While chronic or traumatic stress can be damaging, psychologists say normal, everyday stress — in the right dose and viewed through the right lens — can be helpful, pushing adolescents to grow beyond their limits and setting them up to thrive.
Ask any great performer on the field or stage, and they’ll tell you a healthy dose of stress is key to reaching peak performance — but too much of it can make you choke. Researchers say it’s often how a person interprets a high-pressure situation, rather than the load itself, that influences how they experience stress.
Healthy stress is motivating, focuses attention, and primes our minds and bodies to face new challenges, be it taking a test, speaking in front of an audience or standing up to a bully at school. Stress turns unhealthy when it feels bigger than our ability to cope with it, fills our minds with worries and hijacks important cognitive resources that could be better spent mastering the challenge at hand.
“Anything that asks us to work at the edge of our current capacity is stressful, but that’s how we learn and grow,” says child psychologist Lisa Damour.
“It’s easy for kids and adults to fall into the assumption that if it doesn’t feel good, it’s bad for you,” she says. “But as anyone who has exercised knows, that’s not true. Stress, even healthy stress, doesn’t feel good in the same way that lifting weights doesn’t usually feel good.” Parents need to be at ease with the idea that their child will be uncomfortable, and that it doesn’t necessarily mean something is wrong.
In fact, a growing body of research finds that how students view their stress — as helpful or harmful — can influence their academic performance. In a study published recently in Proceedings of the National Academy of Sciences, researchers set out to explore whether a 10-minute stress-reducing exercise performed before an exam could help students improve their scores, especially those from lower-income backgrounds who have been found to have particularly high levels of stress and anxiety regarding tests.

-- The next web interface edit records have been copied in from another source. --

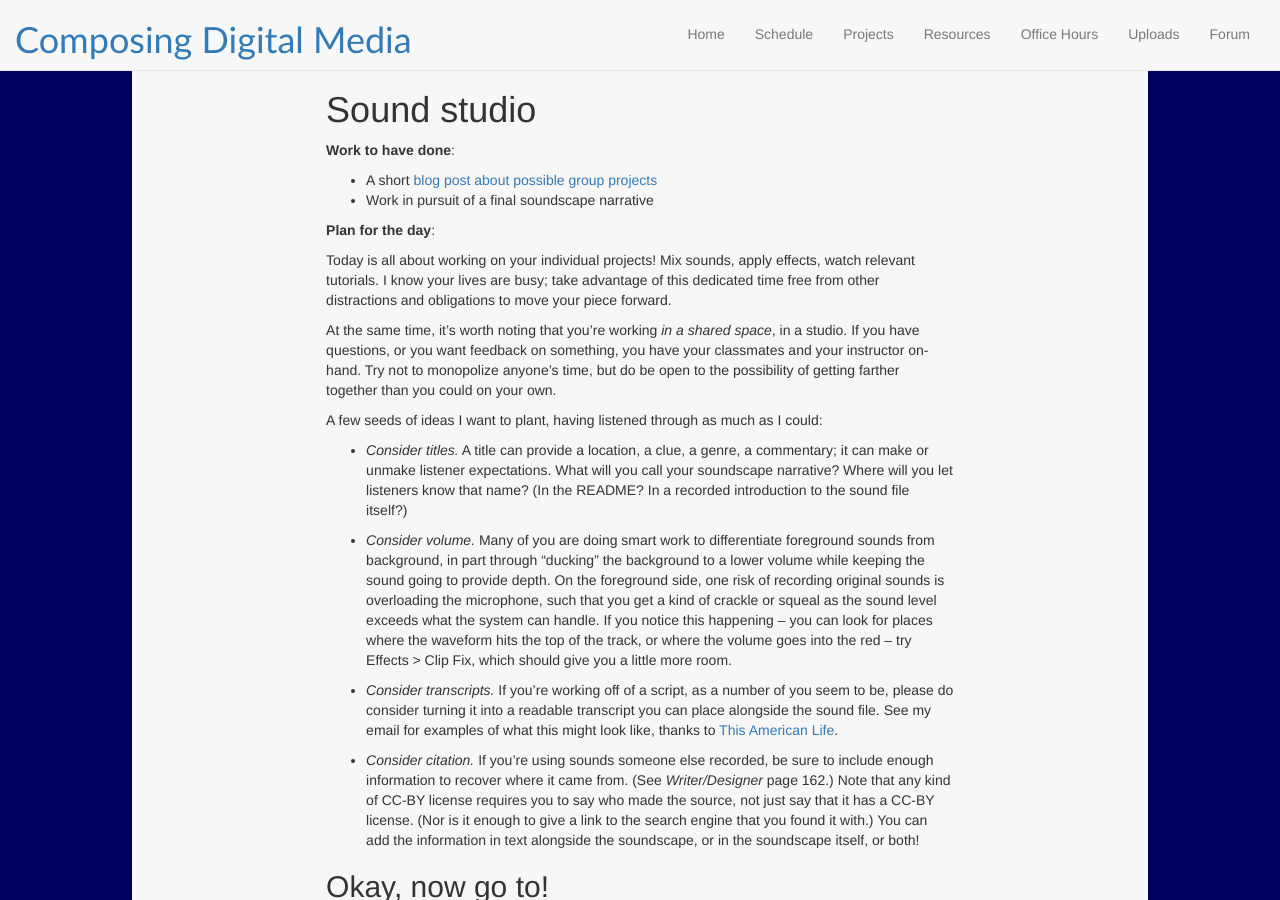
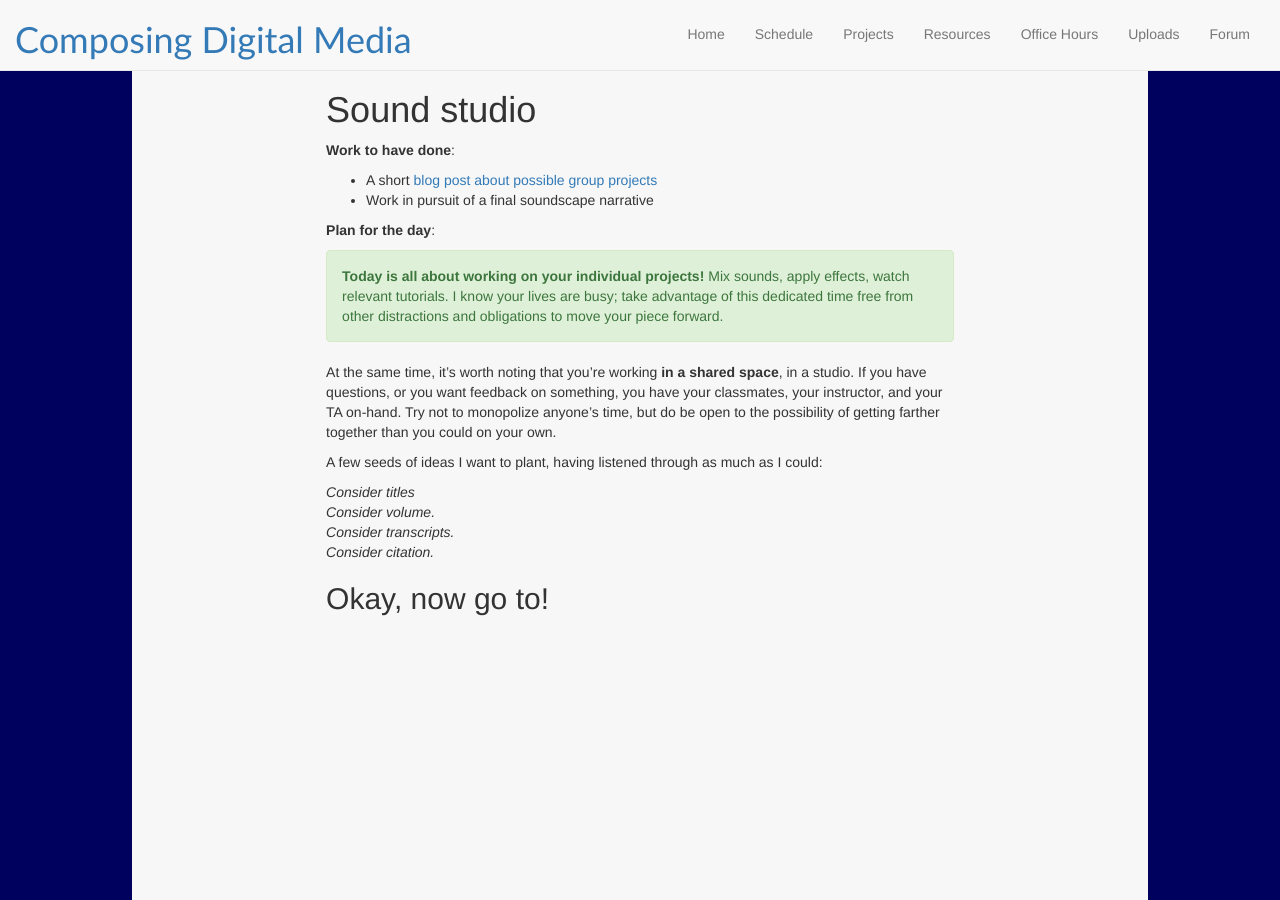
Before and after one commit to benmiller314/cdm2019fall, a Jekyll site: the page built from plans/lesson-08.md, in a window 1280 px wide and 900 px high. Built offline with Jekyll 4.4.1, drawn with Linux system fonts in a browser that asks for light colours; our own code applies the rules of GitHub Pages for plain Markdown files.

Commit message:
use details tag for collapsible revision tips

```diff
--- a/plans/lesson-08.md
+++ b/plans/lesson-08.md
@@ -7,19 +7,37 @@
 
 **Plan for the day**:
 
-Today is all about working on your individual projects! Mix sounds, apply effects, watch relevant tutorials. I know your lives are busy; take advantage of this dedicated time free from other distractions and obligations to move your piece forward.
+<div class="alert alert-success">
+<strong>Today is all about working on your individual projects!</strong> Mix sounds, apply effects, watch relevant tutorials. I know your lives are busy; take advantage of this dedicated time free from other distractions and obligations to move your piece forward.
+</div>
 
-At the same time, it's worth noting that you're working _in a shared space_, in a studio. If you have questions, or you want feedback on something, you have your classmates and your instructor on-hand. Try not to monopolize anyone's time, but do be open to the possibility of getting farther together than you could on your own.
+At the same time, it's worth noting that you're working **in a shared space**, in a studio. If you have questions, or you want feedback on something, you have your classmates, your instructor, and your TA on-hand. Try not to monopolize anyone's time, but do be open to the possibility of getting farther together than you could on your own.
 
 A few seeds of ideas I want to plant, having listened through as much as I could:
 
-* _Consider titles._ A title can provide a location, a clue, a genre, a commentary; it can make or unmake listener expectations. What will you call your soundscape narrative? Where will you let listeners know that name? (In the README? In a recorded introduction to the sound file itself?)
+<details>
+<summary><em>Consider titles</em></summary>
 
-* _Consider volume._ Many of you are doing smart work to differentiate foreground sounds from background, in part through "ducking" the background to a lower volume while keeping the sound going to provide depth. On the foreground side, one risk of recording original sounds is overloading the microphone, such that you get a kind of crackle or squeal as the sound level exceeds what the system can handle. If you notice this happening – you can look for places where the waveform hits the top of the track, or where the volume goes into the red – try Effects > Clip Fix, which should give you a little more room.
+A title can provide a location, a clue, a genre, a commentary; it can make or unmake listener expectations. What will you call your soundscape narrative? Where will you let listeners know that name? (In the README? In a recorded introduction to the sound file itself?)
+</details>
 
-* _Consider transcripts._ If you're working off of a script, as a number of you seem to be, please do consider turning it into a readable transcript you can place alongside the sound file. See my email for examples of what this might look like, thanks to [This American Life](https://www.thisamericanlife.org/109/transcript).
+<details>
+<summary><em>Consider volume.</em></summary>
 
-* _Consider citation._ If you're using sounds someone else recorded, be sure to include enough information to recover where it came from. (See _Writer/Designer_ page 162.) Note that any kind of CC-BY license requires you to say who made the source, not just say that it has a CC-BY license. (Nor is it enough to give a link to the search engine that you found it with.) You can add the information in text alongside the soundscape, or in the soundscape itself, or both!
+Many of you are doing smart work to differentiate foreground sounds from background, in part through "ducking" the background to a lower volume while keeping the sound going to provide depth. On the foreground side, one risk of recording original sounds is overloading the microphone, such that you get a kind of crackle or squeal as the sound level exceeds what the system can handle. If you notice this happening – you can look for places where the waveform hits the top of the track, or where the volume goes into the red – try Effects > Clip Fix, which should give you a little more room.
+</details>
+
+<details>
+<summary><em>Consider transcripts.</em></summary>
+
+If you're working off of a script, as a number of you seem to be, please do consider turning it into a readable transcript you can place alongside the sound file. See my email for examples of what this might look like, thanks to <a href="https://www.thisamericanlife.org/109/transcript">This American Life</a>.
+</details>
+
+<details>
+<summary><em>Consider citation.</em></summary>
+
+If you're using sounds someone else recorded, be sure to include enough information to recover where it came from. (See <em>Writer/Designer</em> page 162.) Note that any kind of CC-BY license requires you to say who made the source, not just say that it has a CC-BY license. (Nor is it enough to give a link to the search engine that you found it with.) You can add the information in text alongside the soundscape, or in the soundscape itself, or both!
+</details>
 
 ## Okay, now go to!
 
```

Researchers studied nearly 1,200 freshmen at a large, diverse high school in the Midwest. Before their midyear and final biology exams, one group of students was given a “writing intervention” and asked to spend 10 minutes writing about their worries about the coming test. (Previous research has shown that writing about one’s anxieties helps to diminish their intensity and frees up cognitive resources.)
Another group was given a “reappraisal intervention,” where they were taught how to reinterpret their anxiety as a beneficial, energizing force. (Past studies have found that re-framing stress to a more positive view boosts performance.)
A third group of students was taught both interventions, while a control group was asked to simply ignore their stress.
The researchers found that using one of the three interventions (writing, reappraisal or both) helped anxious students better regulate their stress and significantly improved their test scores.
Study co-author Sian Beilock, president of Barnard College, says that, at home, parents can help adolescents reinterpret signs of stress in positive ways. For example, your pounding heart is not a sign that you’re about to fall on your face, but a way of delivering blood to your brain to help you better focus. Humans are “limited capacity systems,” she says, meaning we can’t really do two things well at once. By reappraising your stress and focusing on the positive, rather than spending energy ruminating on the negative, you’re able to free up the cognitive resources needed to meet the challenge.
A powerful thing a parent can do to help a student diminish unhealthy stress is to keep things proportional — talk about what is being asked of them in proportion to what it actually means, Damour says. She says it’s helpful to be explicit about putting tests into context by saying, “This test is a measure of how well you know this material today, not how well you’ll do in the future, not how much your teacher likes you or how much you like her, and not how much you are loved by us.”
To help an adolescent distinguish between helpful and harmful stress, Damour says, ask your teen to visualize life events in three buckets: things that I like, things that are a crisis and all the other things in between — these are the things they can handle. For example, if a child is having four quizzes in one week, that’s a moment a parent can say: “I understand why you don’t like this. It’s uncomfortable, but it’s not a crisis,” Damour says. “This falls into the category of being something you can handle, and I’m here to help you handle it.”
At its best, stress not only energizes us to hit challenging goals, but it can build up a store of psychological resilience that can be accessed to meet future challenges. Adolescents can build up a tolerance to stress, what researchers call stress inoculation, the way marathon runners build up their endurance: by gradually pushing themselves beyond comfortable limits, Damour says. Think of it as the difference between bringing home your first and second child. “You’ve already been stressed in this way, built up this muscle, so the second child doesn’t overwhelm you the same way,” she says.
The next time your adolescent comes home complaining about the stress she’s under, listen, validate her concerns, and then offer a more positive, adaptive view. Help her see that stress isn’t the enemy. In fact, it may be one of our most undervalued natural resources, one worth preserving to help us grow, rise to the challenges that lie ahead and push us to reach our full potential.
Written by Jennifer Breheny Wallace
Sourced by School Psychologist Iza Banasikowska